**Stored data entries**
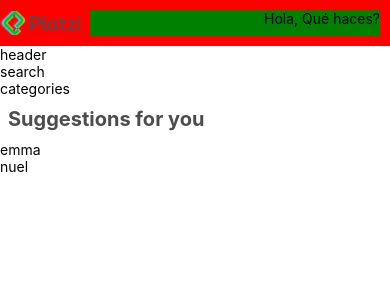
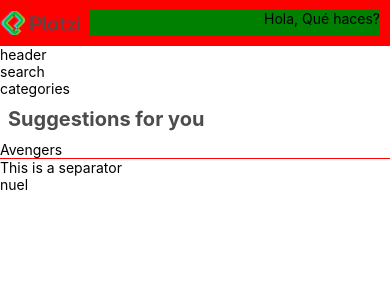
Before and after one commit to eferreyramontes/react-native, a React Native app in the folder reactNativeApp/: screen / in a window 390 px wide. Shown: the top 300 px of the page. Built offline with nearby package versions, Linux system fonts and the light colour scheme.

Commit message:
Class 14 - Emtpy lists and separators

```diff
--- /dev/null
+++ b/reactNativeApp/src/videos/components/empty.js
@@ -0,0 +1,26 @@
+import React from 'react';
+
+import {
+    View,
+    Text,
+    StyleSheet,
+} from 'react-native';
+
+function Empty(props){
+    return (
+        <View style={styles.container}>
+            <Text style={styles.text}>{props.text}</Text>
+        </View>
+    )
+}
+
+const styles = StyleSheet.create({
+    container: {
+        padding:10,
+    },
+    text: {
+        fontSize: 16,
+    }
+});
+
+export default Empty;
--- /dev/null
+++ b/reactNativeApp/src/videos/components/separator.js
@@ -0,0 +1,28 @@
+import React from 'react';
+
+import {
+    View,
+    Text,
+    StyleSheet
+} from 'react-native';
+
+function Separator(props) {
+    return (
+        <View style={[
+            styles.separator,
+            {
+                borderTopColor: (props.color) ? props.color : '#eaeaea'
+            }
+            ]}>
+            <Text>This is a separator</Text>
+        </View>
+    )
+}
+
+const styles = StyleSheet.create({
+    separator: {
+        borderTopWidth: 1,
+    }
+});
+
+export default Separator;
--- a/reactNativeApp/src/videos/containers/suggestion-list.js
+++ b/reactNativeApp/src/videos/containers/suggestion-list.js
@@ -3,13 +3,20 @@
     FlatList,
     Text
 } from 'react-native';
+
 import Layout from '../components/suggestion-list-layout';
+import Empty from '../components/empty';
+import Separator from '../components/separator';
 
 class SuggestionList extends Component {
+    renderEmpty = () => <Empty text="There are no suggestions for you :("/>
+
+    listSeparator = () => <Separator color="red"/>
+
     render() {
         const list = [
             {
-                title: 'emma',
+                title: 'Avengers',
                 key: '1'
             },
             {
@@ -21,6 +28,8 @@
             <Layout title="Suggestions for you">
                 <FlatList
                     data={list}
+                    ItemSeparatorComponent={this.listSeparator}
+                    ListEmptyComponent={this.renderEmpty}
                     renderItem={({item}) =>
                     <Text>{item.title}</Text>
                 }
```
Also changed, not shown: 1 other file (tests, documents, lock files or other folders).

**Try it**
On how many lines above does the word "videos" appear? Answer with that figure only.

**Written answer**
4